**What to produce**: Repeat everything in the listing below. Keep each line exact.

**Records supplied**:
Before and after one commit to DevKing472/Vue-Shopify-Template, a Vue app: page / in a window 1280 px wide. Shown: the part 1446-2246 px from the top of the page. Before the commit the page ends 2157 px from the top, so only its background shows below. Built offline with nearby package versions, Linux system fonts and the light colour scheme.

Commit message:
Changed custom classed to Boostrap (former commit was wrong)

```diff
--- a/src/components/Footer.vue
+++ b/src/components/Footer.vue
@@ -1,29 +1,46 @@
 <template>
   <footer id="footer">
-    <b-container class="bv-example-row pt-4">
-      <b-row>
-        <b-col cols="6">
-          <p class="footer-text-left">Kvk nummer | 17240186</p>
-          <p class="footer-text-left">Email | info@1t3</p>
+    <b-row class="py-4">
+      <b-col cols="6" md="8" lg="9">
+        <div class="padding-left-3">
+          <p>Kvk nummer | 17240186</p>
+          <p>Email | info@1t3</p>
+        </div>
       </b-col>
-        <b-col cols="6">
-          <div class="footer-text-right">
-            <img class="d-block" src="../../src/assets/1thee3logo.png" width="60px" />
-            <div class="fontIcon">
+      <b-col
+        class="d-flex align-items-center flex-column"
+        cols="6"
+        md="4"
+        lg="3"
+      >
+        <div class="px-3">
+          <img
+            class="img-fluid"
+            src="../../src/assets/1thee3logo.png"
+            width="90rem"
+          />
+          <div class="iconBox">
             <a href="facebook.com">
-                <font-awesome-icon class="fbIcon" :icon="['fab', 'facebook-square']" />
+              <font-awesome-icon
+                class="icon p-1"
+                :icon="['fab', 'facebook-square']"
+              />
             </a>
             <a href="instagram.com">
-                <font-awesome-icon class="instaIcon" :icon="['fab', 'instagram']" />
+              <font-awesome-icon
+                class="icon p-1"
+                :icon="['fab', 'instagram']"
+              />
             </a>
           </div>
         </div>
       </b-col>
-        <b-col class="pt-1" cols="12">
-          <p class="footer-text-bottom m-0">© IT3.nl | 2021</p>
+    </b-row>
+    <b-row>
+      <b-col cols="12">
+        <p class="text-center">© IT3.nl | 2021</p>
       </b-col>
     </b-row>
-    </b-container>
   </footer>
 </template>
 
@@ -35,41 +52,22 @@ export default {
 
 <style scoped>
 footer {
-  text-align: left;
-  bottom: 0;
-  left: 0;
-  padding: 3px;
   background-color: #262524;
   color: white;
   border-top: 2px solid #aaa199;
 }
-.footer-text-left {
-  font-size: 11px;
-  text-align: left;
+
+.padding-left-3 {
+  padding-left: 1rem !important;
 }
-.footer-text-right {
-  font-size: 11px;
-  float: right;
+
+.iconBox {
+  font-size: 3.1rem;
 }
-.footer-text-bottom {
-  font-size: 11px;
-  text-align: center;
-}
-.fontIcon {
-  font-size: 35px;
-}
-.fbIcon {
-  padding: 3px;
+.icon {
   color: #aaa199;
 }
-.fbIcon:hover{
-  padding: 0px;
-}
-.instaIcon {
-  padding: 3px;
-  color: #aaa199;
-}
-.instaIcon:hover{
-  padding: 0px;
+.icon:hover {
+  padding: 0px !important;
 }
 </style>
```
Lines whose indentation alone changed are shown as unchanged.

**Exercise response**:
Before and after one commit to DevKing472/Vue-Shopify-Template, a Vue app: page / in a window 1280 px wide. Shown: the part 1446-2246 px from the top of the page. Before the commit the page ends 2157 px from the top, so only its background shows below. Built offline with nearby package versions, Linux system fonts and the light colour scheme.

Commit message:
Changed custom classed to Boostrap (former commit was wrong)

```diff
--- a/src/components/Footer.vue
+++ b/src/components/Footer.vue
@@ -1,29 +1,46 @@
 <template>
   <footer id="footer">
-    <b-container class="bv-example-row pt-4">
-      <b-row>
-        <b-col cols="6">
-          <p class="footer-text-left">Kvk nummer | 17240186</p>
-          <p class="footer-text-left">Email | info@1t3</p>
+    <b-row class="py-4">
+      <b-col cols="6" md="8" lg="9">
+        <div class="padding-left-3">
+          <p>Kvk nummer | 17240186</p>
+          <p>Email | info@1t3</p>
+        </div>
       </b-col>
-        <b-col cols="6">
-          <div class="footer-text-right">
-            <img class="d-block" src="../../src/assets/1thee3logo.png" width="60px" />
-            <div class="fontIcon">
+      <b-col
+        class="d-flex align-items-center flex-column"
+        cols="6"
+        md="4"
+        lg="3"
+      >
+        <div class="px-3">
+          <img
+            class="img-fluid"
+            src="../../src/assets/1thee3logo.png"
+            width="90rem"
+          />
+          <div class="iconBox">
             <a href="facebook.com">
-                <font-awesome-icon class="fbIcon" :icon="['fab', 'facebook-square']" />
+              <font-awesome-icon
+                class="icon p-1"
+                :icon="['fab', 'facebook-square']"
+              />
             </a>
             <a href="instagram.com">
-                <font-awesome-icon class="instaIcon" :icon="['fab', 'instagram']" />
+              <font-awesome-icon
+                class="icon p-1"
+                :icon="['fab', 'instagram']"
+              />
             </a>
           </div>
         </div>
       </b-col>
-        <b-col class="pt-1" cols="12">
-          <p class="footer-text-bottom m-0">© IT3.nl | 2021</p>
+    </b-row>
+    <b-row>
+      <b-col cols="12">
+        <p class="text-center">© IT3.nl | 2021</p>
       </b-col>
     </b-row>
-    </b-container>
   </footer>
 </template>
 
@@ -35,41 +52,22 @@ export default {
 
 <style scoped>
 footer {
-  text-align: left;
-  bottom: 0;
-  left: 0;
-  padding: 3px;
   background-color: #262524;
   color: white;
   border-top: 2px solid #aaa199;
 }
-.footer-text-left {
-  font-size: 11px;
-  text-align: left;
+
+.padding-left-3 {
+  padding-left: 1rem !important;
 }
-.footer-text-right {
-  font-size: 11px;
-  float: right;
+
+.iconBox {
+  font-size: 3.1rem;
 }
-.footer-text-bottom {
-  font-size: 11px;
-  text-align: center;
-}
-.fontIcon {
-  font-size: 35px;
-}
-.fbIcon {
-  padding: 3px;
+.icon {
   color: #aaa199;
 }
-.fbIcon:hover{
-  padding: 0px;
-}
-.instaIcon {
-  padding: 3px;
-  color: #aaa199;
-}
-.instaIcon:hover{
-  padding: 0px;
+.icon:hover {
+  padding: 0px !important;
 }
 </style>
```
Lines whose indentation alone changed are shown as unchanged.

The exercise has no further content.